══ Listed records ══

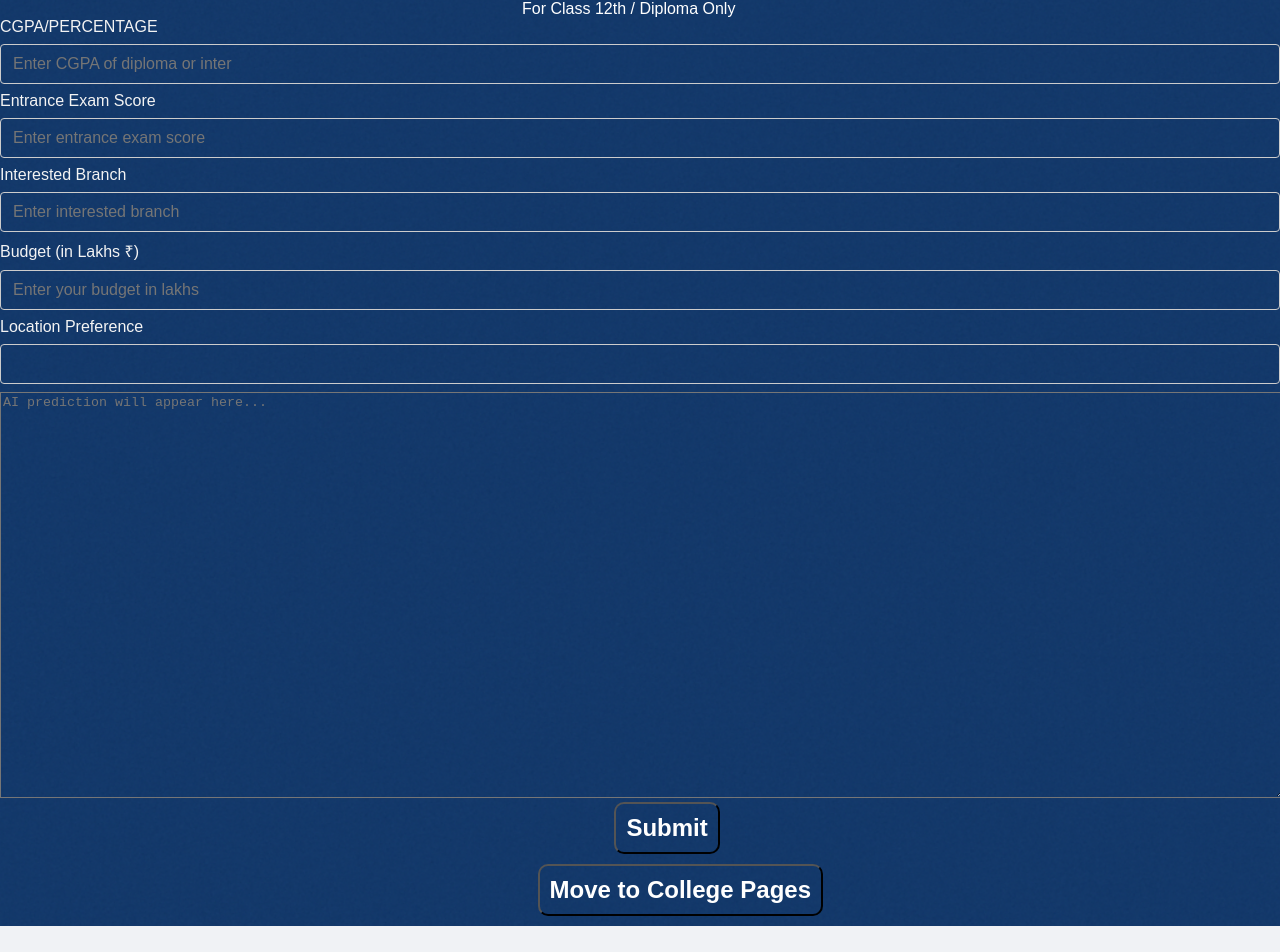
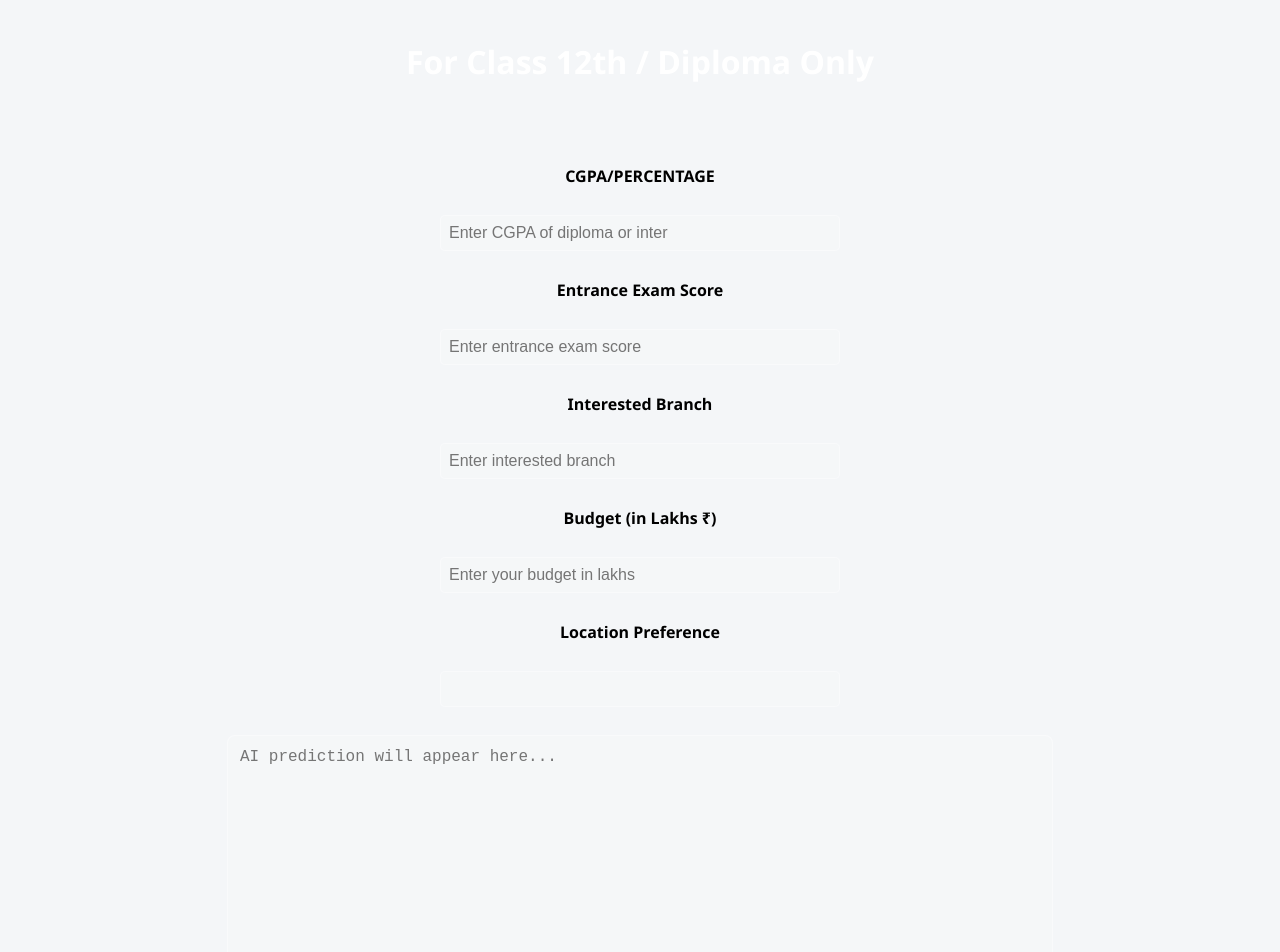
Before and after one commit to Prashanth32124/CampusKartfrontend, a React (Create React App) app: page /Predict in a window 1280 px wide. Shown: the top 952 px of the page. Before the commit the page ends 926 px from the top, so only its background shows below. Built offline with nearby package versions, Linux system fonts and the light colour scheme; sample sign-in values are in the browser's storage.

Commit message:
Added data  and logic

```diff
--- a/src/App.js
+++ b/src/App.js
@@ -15,11 +15,13 @@ import AdminLogin from './AdminLogin';
 import AdminDashboard from './AdminDashboard';
 import Feedback from './Feedback';
 import Predict from './Predict';
+import MainHome from './MainHome';
 function App() {
   return (
     <Router>
       <Routes>
-         <Route path="/" element={<Home />} />
+         <Route path="/Home" element={<Home />} />
+         <Route path="/" element={<MainHome />}/>
         <Route path="/login" element={<Login />} />
         <Route path="/signup" element={<Signup />} />
         <Route path="/unauthorized" element={<Unauthorized />} />
--- /dev/null
+++ b/src/CSS/MainHome.css
@@ -0,0 +1,46 @@
+.main-home {
+  min-height: 100vh;
+  background-color: #f9f9f9;
+  font-family: sans-serif;
+}
+
+.main-nav ul {
+  list-style: none;
+  display: flex;
+  gap: 20px;
+  background-color: #222;
+  padding: 10px;
+  margin: 0;
+}
+
+.main-nav a {
+  color: white;
+  text-decoration: none;
+}
+
+.main-header {
+  padding: 30px;
+  text-align: center;
+}
+
+.about-section, .features-section {
+  padding: 20px;
+  max-width: 900px;
+  margin: auto;
+}
+
+.about-section h2, .features-section h2 {
+  margin-bottom: 10px;
+}
+
+.features-section ul {
+  list-style: disc;
+  padding-left: 20px;
+}
+
+.main-footer {
+  text-align: center;
+  padding: 15px;
+  margin-top: 30px;
+  background-color: #eee;
+}
--- a/src/CSS/Predict.css
+++ b/src/CSS/Predict.css
@@ -1,53 +1,87 @@
+/* Predict Page Container */
 .predict-page {
-  background-image: url('../images/bofp.png');
   background-size: cover;
   background-position: center;
   background-repeat: no-repeat;
+  min-height: 100vh;
   margin: 0;
-  padding: 0;
-  overflow-y: auto;
-  min-height: 100vh;
-  font-family: sans-serif;
-
+  padding: 40px 20px;
+  font-family: 'Segoe UI', Tahoma, Geneva, Verdana, sans-serif;
+  display: flex;
+  flex-direction: column;
+  align-items: center;
+  gap: 20px; /* space between elements */
 }
 
-#c12{
-    margin-left:40%;
-    width:100%;
-    padding:10px;
-    color:white;
+/* Page Title */
+#c12 {
+  font-size: 2rem;
+  font-weight: bold;
+  color: white;
+  text-align: center;
+  margin-bottom: 20px;
 }
-#texta{
-    width:100%;
-    height:50vh;
-     background-color: rgba(242, 237, 237, 0);
-     color:white;
+
+/* Text Area */
+#texta {
+  width: 100%;
+  max-width: 800px;
+  height: 50vh;
+  background-color: rgba(255, 255, 255, 0.1);
+  color: white;
+  border: 1px solid rgba(255, 255, 255, 0.4);
+  border-radius: 8px;
+  padding: 12px;
+  font-size: 1rem;
+  resize: none;
+  outline: none;
+  transition: border-color 0.3s ease;
 }
-#sb{
-    margin-left:48%;
-    padding:10px;
-    margin-bottom:10px;
-    background-color: rgba(242, 237, 237, 0);
-    color:white;
-    padding:10px;
-    font-size: x-large;
-    border-radius: 10px;
-    font-weight: bold;
+
+#texta:focus {
+  border-color: rgba(255, 255, 255, 0.7);
 }
-#mc{
-    margin-left:42%;
-     padding:10px;
-    margin-bottom:10px;
-    background-color: rgba(242, 237, 237, 0);
-    color:white;
-    padding:10px;
-    font-size: x-large;
-    border-radius: 10px;
-    font-weight: bold;
+
+/* Buttons */
+#sb,
+#mc {
+  padding: 12px 24px;
+  background-color: rgba(255, 255, 255, 0.15);
+  color: white;
+  font-size: 1.1rem;
+  font-weight: bold;
+  border: 1px solid rgba(255, 255, 255, 0.4);
+  border-radius: 8px;
+  cursor: pointer;
+  transition: background-color 0.3s ease, transform 0.2s ease;
 }
-.l{
-    color:rgb(243, 243, 243);
+
+#sb:hover,
+#mc:hover {
+  background-color: rgba(255, 255, 255, 0.3);
+  transform: scale(1.05);
 }
-.i{
-     background-color: rgba(226, 224, 224, 0);
+
+/* Labels */
+.l {
+  color: black; /* readable on light or transparent backgrounds */
+  font-size: 1rem;
+  font-weight: bold;
 }
+
+/* Inputs */
+.i {
+  width: 100%;
+  max-width: 400px;
+  background-color: rgba(255, 255, 255, 0.1);
+  color: black;
+  border: 1px solid rgba(255, 255, 255, 0.4);
+  border-radius: 5px;
+  padding: 8px;
+  outline: none;
+  transition: border-color 0.3s ease;
+}
+
+.i:focus {
+  border-color: rgba(255, 255, 255, 0.7);
+}
--- /dev/null
+++ b/src/MainHome.jsx
@@ -0,0 +1,48 @@
+import React from 'react';
+import './CSS/MainHome.css';
+function MainHome() {
+  return (
+    <div className="main-home">
+      <nav className="main-nav">
+        <ul>
+          <li><a href="/Home">About</a></li>
+          <li><a href="/login">Signin</a></li>
+          <li><a href="/signup">Signup</a></li>
+        </ul>
+      </nav>
+
+      <header className="main-header">
+        <h1>Welcome to Campus Kart</h1>
+        <p>Your gateway to exploring colleges and admission details.</p>
+      </header>
+
+      <section className="about-section">
+        <h2>About Campus Kart</h2>
+        <p>
+          Campus Kart is a one-stop platform designed to help students explore and choose
+          B.Tech colleges with ease. Our platform provides detailed college information,
+          admission requirements, checklists, and quick access to official exam links.
+          Whether you’re looking for college overviews, required documents, or entrance exam details,
+          Campus Kart makes the process simple and accessible.
+        </p>
+      </section>
+
+      <section className="features-section">
+        <h2>What You Can Do Here</h2>
+        <ul>
+          <li>Browse detailed profiles of colleges across India.</li>
+          <li>Check admission requirements and eligibility criteria.</li>
+          <li>Upload and manage your application documents securely.</li>
+          <li>Get quick links to entrance exam registrations.</li>
+          <li>Access resources anytime, from any device.</li>
+        </ul>
+      </section>
+
+      <footer className="main-footer">
+        <p>© {new Date().getFullYear()} Campus Kart. All rights reserved.</p>
+      </footer>
+    </div>
+  );
+}
+
+export default MainHome;
```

═══

## Description of the task
Looking at the records above, count the lines where the word "height" appears. State only the number.

## Task solution
5